Shares of food packaging firm CPMC Holdings, which raised HK$1.08 billion in an initial public offering, closed 13.4 per cent higher in their trading debut yesterday.
CPMC, a subsidiary of Cofco Group, opened at HK$6.90 and went as high as HK$7.05 before closing at HK$6.11. The shares were offered at HK$5.39.
The largest metal packaging company in the country, it has Tsingtao Brewery, Coca-Cola China, Budweiser and China Resources as major clients.
CPMC priced its offering at the top end of the HK$3.85 to HK$5.39 range and plans to use more than 40 per cent of the proceeds to build production facilities in Wuhan.
According to a pre-listing report by Sun Hung Kai Financial, CPMC has been priced at 26.1 times estimated earnings this year. Sister company China Foods, another subsidiary of Cofco, is trading at 23.1 times estimated earnings. The report said CPMC's pricing would be more reasonable if it was at the bottom end.
Despite a good response from investors, analysts said recent offerings such as CPMC, which was more than 200 times oversubscribed, had attracted many speculators.
'A lot of people who have bought new shares are not in for the long term,' said Mark To, an associate director at Prudential Brokerage. 'It's less to do with the fundamentals of the companies and more to do with how well the stock market is doing at the time.'
The trading debuts of Evergrande Real Estate Group and Trinity earlier this month have been more impressive. Evergrande surged nearly 35 per cent above its offer price of HK$3.50 on its first day and closed at HK$4.37 yesterday, a gain of 24.9 per cent on its offer price. Trinity traded yesterday at HK$2.46, the same as its first-day closing price, up about 49 per cent from its HK$1.65 offer price.
To expected other flotations such as China Minsheng Banking Corp to bring more speculators, saying: 'Many new shareholders will immediately sell their holdings on the first day of trading to take a quick profit. 'They will then wait for a correction in the share price and reconsider after looking at the earnings potential of these companies.'
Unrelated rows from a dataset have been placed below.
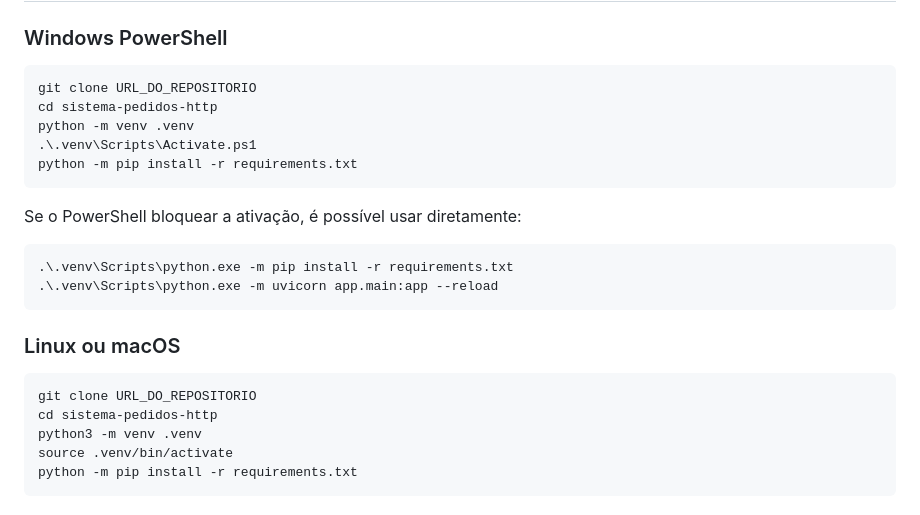
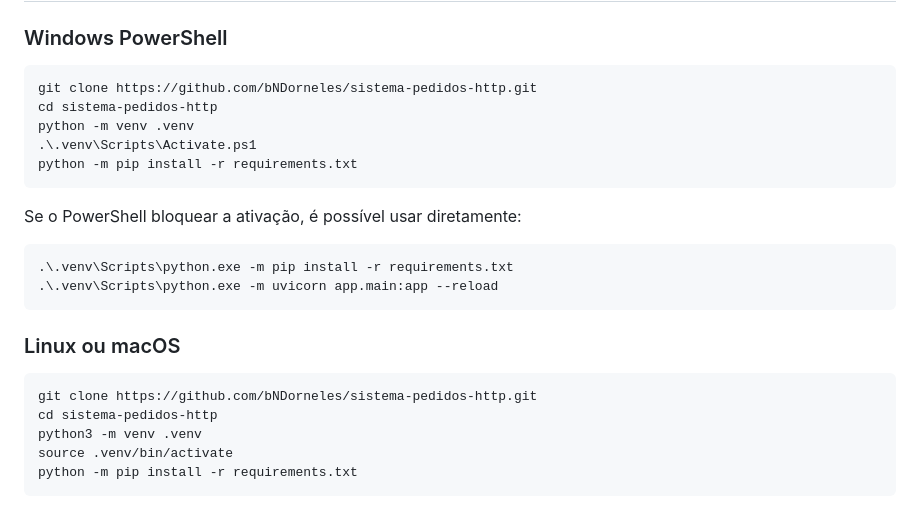
Before and after one commit to bNDorneles/sistema-pedidos-http, a Markdown page: README.md, the part around the change. Rendered like a GitHub page.

Commit message:
docs: adiciona URL do repositório

````diff
--- a/README.md
+++ b/README.md
@@ -126,7 +126,7 @@ docs/                    # Arquitetura, especificação e evidências
 ### Windows PowerShell
 
 ```powershell
-git clone URL_DO_REPOSITORIO
+git clone https://github.com/bNDorneles/sistema-pedidos-http.git
 cd sistema-pedidos-http
 python -m venv .venv
 .\.venv\Scripts\Activate.ps1
@@ -143,7 +143,7 @@ Se o PowerShell bloquear a ativação, é possível usar diretamente:
 ### Linux ou macOS
 
 ```bash
-git clone URL_DO_REPOSITORIO
+git clone https://github.com/bNDorneles/sistema-pedidos-http.git
 cd sistema-pedidos-http
 python3 -m venv .venv
 source .venv/bin/activate
````
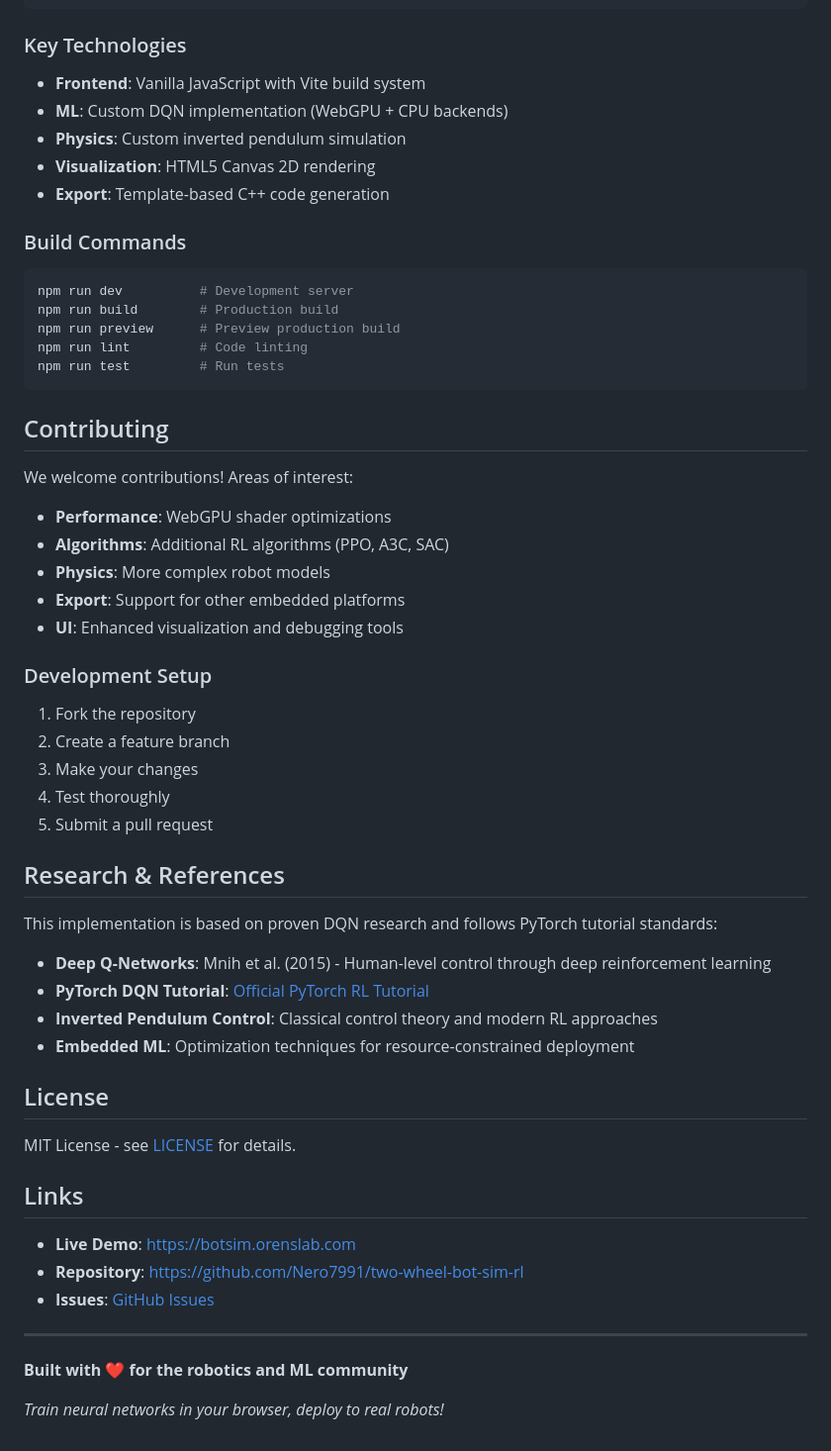
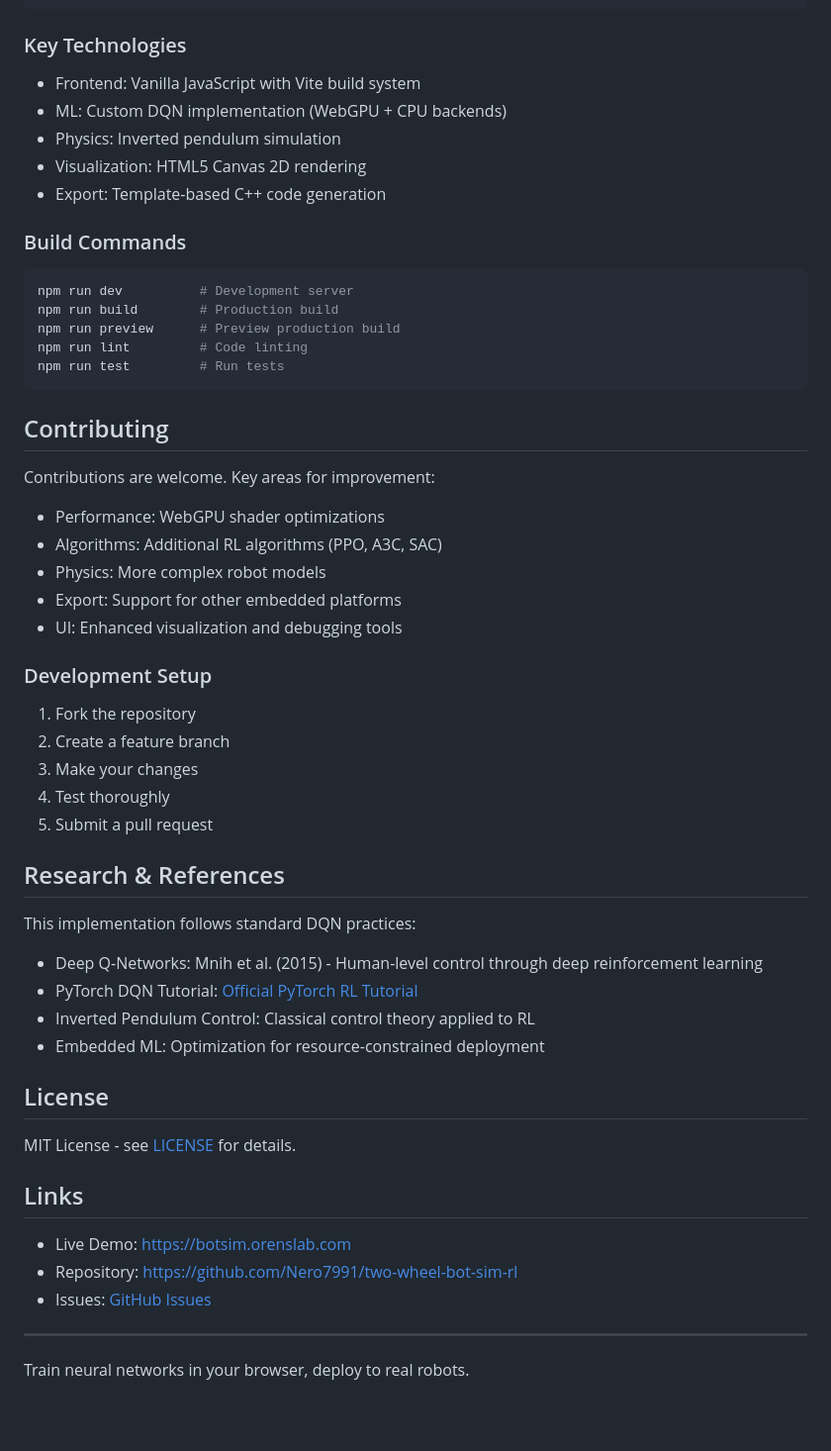
Before and after one commit to Nero7991/two-wheel-bot-sim-rl, a Markdown page: README.md, the part around one of its changes. Shown at 99% size. Rendered like a GitHub page; blank space fills up the shorter version.

````diff
--- a/README.md
+++ b/README.md
@@ -166,11 +166,11 @@ src/
 ```
 
 ### Key Technologies
-- **Frontend**: Vanilla JavaScript with Vite build system
-- **ML**: Custom DQN implementation (WebGPU + CPU backends)
-- **Physics**: Custom inverted pendulum simulation
-- **Visualization**: HTML5 Canvas 2D rendering
-- **Export**: Template-based C++ code generation
+- Frontend: Vanilla JavaScript with Vite build system
+- ML: Custom DQN implementation (WebGPU + CPU backends)
+- Physics: Inverted pendulum simulation
+- Visualization: HTML5 Canvas 2D rendering
+- Export: Template-based C++ code generation
 
 ### Build Commands
 ```bash
@@ -183,13 +183,13 @@ npm run test         # Run tests
 
 ## Contributing
 
-We welcome contributions! Areas of interest:
+Contributions are welcome. Key areas for improvement:
 
-- **Performance**: WebGPU shader optimizations
-- **Algorithms**: Additional RL algorithms (PPO, A3C, SAC)
-- **Physics**: More complex robot models
-- **Export**: Support for other embedded platforms
-- **UI**: Enhanced visualization and debugging tools
+- Performance: WebGPU shader optimizations
+- Algorithms: Additional RL algorithms (PPO, A3C, SAC)
+- Physics: More complex robot models
+- Export: Support for other embedded platforms
+- UI: Enhanced visualization and debugging tools
 
 ### Development Setup
 1. Fork the repository
@@ -200,12 +200,12 @@ We welcome contributions! Areas of interest:
 
 ## Research & References
 
-This implementation is based on proven DQN research and follows PyTorch tutorial standards:
+This implementation follows standard DQN practices:
 
-- **Deep Q-Networks**: Mnih et al. (2015) - Human-level control through deep reinforcement learning
-- **PyTorch DQN Tutorial**: [Official PyTorch RL Tutorial](https://pytorch.org/tutorials/intermediate/reinforcement_q_learning.html)
-- **Inverted Pendulum Control**: Classical control theory and modern RL approaches
-- **Embedded ML**: Optimization techniques for resource-constrained deployment
+- Deep Q-Networks: Mnih et al. (2015) - Human-level control through deep reinforcement learning
+- PyTorch DQN Tutorial: [Official PyTorch RL Tutorial](https://pytorch.org/tutorials/intermediate/reinforcement_q_learning.html)
+- Inverted Pendulum Control: Classical control theory applied to RL
+- Embedded ML: Optimization for resource-constrained deployment
 
 ## License
 
@@ -213,12 +213,10 @@ MIT License - see [LICENSE](LICENSE) for details.
 
 ## Links
 
-- **Live Demo**: [https://botsim.orenslab.com](https://botsim.orenslab.com)
-- **Repository**: [https://github.com/Nero7991/two-wheel-bot-sim-rl](https://github.com/Nero7991/two-wheel-bot-sim-rl)
-- **Issues**: [GitHub Issues](https://github.com/Nero7991/two-wheel-bot-sim-rl/issues)
+- Live Demo: [https://botsim.orenslab.com](https://botsim.orenslab.com)
+- Repository: [https://github.com/Nero7991/two-wheel-bot-sim-rl](https://github.com/Nero7991/two-wheel-bot-sim-rl)
+- Issues: [GitHub Issues](https://github.com/Nero7991/two-wheel-bot-sim-rl/issues)
 
 ---
 
-**Built with ❤️ for the robotics and ML community**
-
-*Train neural networks in your browser, deploy to real robots!*
+Train neural networks in your browser, deploy to real robots.
````
Also changed, not shown: other parts of README.md (+59 -59 lines).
Some of this year's new listings have already issued profit warnings. Silver Base Group Holdings, which listed in April, and Amber Energy, listed in July, both said in statements to the stock exchange they were likely to report declining profits.